Provided records below:
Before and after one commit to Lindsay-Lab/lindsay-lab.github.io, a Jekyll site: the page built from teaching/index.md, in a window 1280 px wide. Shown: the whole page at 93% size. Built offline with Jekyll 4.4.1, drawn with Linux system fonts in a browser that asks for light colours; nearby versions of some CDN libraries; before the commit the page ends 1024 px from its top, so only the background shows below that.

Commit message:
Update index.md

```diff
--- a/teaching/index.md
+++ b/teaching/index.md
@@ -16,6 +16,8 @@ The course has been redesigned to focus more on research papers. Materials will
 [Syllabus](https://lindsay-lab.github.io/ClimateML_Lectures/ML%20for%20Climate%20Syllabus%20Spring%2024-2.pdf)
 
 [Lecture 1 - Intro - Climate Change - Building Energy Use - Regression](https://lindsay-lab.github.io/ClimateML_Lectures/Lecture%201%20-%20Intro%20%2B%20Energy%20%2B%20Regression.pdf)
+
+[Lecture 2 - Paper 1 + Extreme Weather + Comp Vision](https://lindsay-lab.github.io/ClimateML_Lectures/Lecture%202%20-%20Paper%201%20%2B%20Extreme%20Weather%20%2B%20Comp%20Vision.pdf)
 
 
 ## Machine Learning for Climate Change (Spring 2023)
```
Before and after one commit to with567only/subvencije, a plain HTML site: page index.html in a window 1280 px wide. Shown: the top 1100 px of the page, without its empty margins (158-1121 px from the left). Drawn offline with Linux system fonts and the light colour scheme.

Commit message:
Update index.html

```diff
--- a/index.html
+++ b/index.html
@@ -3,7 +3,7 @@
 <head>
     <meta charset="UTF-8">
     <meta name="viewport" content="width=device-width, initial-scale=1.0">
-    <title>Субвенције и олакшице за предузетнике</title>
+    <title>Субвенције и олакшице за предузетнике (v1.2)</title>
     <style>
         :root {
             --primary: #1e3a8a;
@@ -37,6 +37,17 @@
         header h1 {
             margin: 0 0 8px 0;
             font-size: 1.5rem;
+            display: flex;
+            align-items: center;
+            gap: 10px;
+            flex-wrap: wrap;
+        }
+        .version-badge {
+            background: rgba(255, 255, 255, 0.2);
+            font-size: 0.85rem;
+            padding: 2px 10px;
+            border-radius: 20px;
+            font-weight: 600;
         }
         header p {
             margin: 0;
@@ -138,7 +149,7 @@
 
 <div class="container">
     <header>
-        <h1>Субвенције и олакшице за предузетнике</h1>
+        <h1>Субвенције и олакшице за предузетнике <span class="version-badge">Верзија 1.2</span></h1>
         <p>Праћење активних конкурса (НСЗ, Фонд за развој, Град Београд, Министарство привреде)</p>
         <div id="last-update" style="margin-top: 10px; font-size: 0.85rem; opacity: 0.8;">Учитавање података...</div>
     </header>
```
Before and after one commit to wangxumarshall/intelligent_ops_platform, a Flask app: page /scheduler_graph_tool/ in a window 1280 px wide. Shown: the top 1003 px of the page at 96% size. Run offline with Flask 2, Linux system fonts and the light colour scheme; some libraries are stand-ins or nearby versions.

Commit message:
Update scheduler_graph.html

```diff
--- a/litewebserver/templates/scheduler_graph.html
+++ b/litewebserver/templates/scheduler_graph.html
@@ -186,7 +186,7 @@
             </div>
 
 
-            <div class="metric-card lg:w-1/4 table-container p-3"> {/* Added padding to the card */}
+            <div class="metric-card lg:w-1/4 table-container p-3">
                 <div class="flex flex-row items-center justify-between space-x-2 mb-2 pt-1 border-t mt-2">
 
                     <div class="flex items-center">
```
End of Provided records.
**Goal of the exercise**
Each line above must be retyped exactly in the response.

**Completed exercise**
Before and after one commit to Lindsay-Lab/lindsay-lab.github.io, a Jekyll site: the page built from teaching/index.md, in a window 1280 px wide. Shown: the whole page at 93% size. Built offline with Jekyll 4.4.1, drawn with Linux system fonts in a browser that asks for light colours; nearby versions of some CDN libraries; before the commit the page ends 1024 px from its top, so only the background shows below that.

Commit message:
Update index.md

```diff
--- a/teaching/index.md
+++ b/teaching/index.md
@@ -16,6 +16,8 @@ The course has been redesigned to focus more on research papers. Materials will
 [Syllabus](https://lindsay-lab.github.io/ClimateML_Lectures/ML%20for%20Climate%20Syllabus%20Spring%2024-2.pdf)
 
 [Lecture 1 - Intro - Climate Change - Building Energy Use - Regression](https://lindsay-lab.github.io/ClimateML_Lectures/Lecture%201%20-%20Intro%20%2B%20Energy%20%2B%20Regression.pdf)
+
+[Lecture 2 - Paper 1 + Extreme Weather + Comp Vision](https://lindsay-lab.github.io/ClimateML_Lectures/Lecture%202%20-%20Paper%201%20%2B%20Extreme%20Weather%20%2B%20Comp%20Vision.pdf)
 
 
 ## Machine Learning for Climate Change (Spring 2023)
```
Before and after one commit to with567only/subvencije, a plain HTML site: page index.html in a window 1280 px wide. Shown: the top 1100 px of the page, without its empty margins (158-1121 px from the left). Drawn offline with Linux system fonts and the light colour scheme.

Commit message:
Update index.html

```diff
--- a/index.html
+++ b/index.html
@@ -3,7 +3,7 @@
 <head>
     <meta charset="UTF-8">
     <meta name="viewport" content="width=device-width, initial-scale=1.0">
-    <title>Субвенције и олакшице за предузетнике</title>
+    <title>Субвенције и олакшице за предузетнике (v1.2)</title>
     <style>
         :root {
             --primary: #1e3a8a;
@@ -37,6 +37,17 @@
         header h1 {
             margin: 0 0 8px 0;
             font-size: 1.5rem;
+            display: flex;
+            align-items: center;
+            gap: 10px;
+            flex-wrap: wrap;
+        }
+        .version-badge {
+            background: rgba(255, 255, 255, 0.2);
+            font-size: 0.85rem;
+            padding: 2px 10px;
+            border-radius: 20px;
+            font-weight: 600;
         }
         header p {
             margin: 0;
@@ -138,7 +149,7 @@
 
 <div class="container">
     <header>
-        <h1>Субвенције и олакшице за предузетнике</h1>
+        <h1>Субвенције и олакшице за предузетнике <span class="version-badge">Верзија 1.2</span></h1>
         <p>Праћење активних конкурса (НСЗ, Фонд за развој, Град Београд, Министарство привреде)</p>
         <div id="last-update" style="margin-top: 10px; font-size: 0.85rem; opacity: 0.8;">Учитавање података...</div>
     </header>
```
Before and after one commit to wangxumarshall/intelligent_ops_platform, a Flask app: page /scheduler_graph_tool/ in a window 1280 px wide. Shown: the top 1003 px of the page at 96% size. Run offline with Flask 2, Linux system fonts and the light colour scheme; some libraries are stand-ins or nearby versions.

Commit message:
Update scheduler_graph.html

```diff
--- a/litewebserver/templates/scheduler_graph.html
+++ b/litewebserver/templates/scheduler_graph.html
@@ -186,7 +186,7 @@
             </div>
 
 
-            <div class="metric-card lg:w-1/4 table-container p-3"> {/* Added padding to the card */}
+            <div class="metric-card lg:w-1/4 table-container p-3">
                 <div class="flex flex-row items-center justify-between space-x-2 mb-2 pt-1 border-t mt-2">
 
                     <div class="flex items-center">
```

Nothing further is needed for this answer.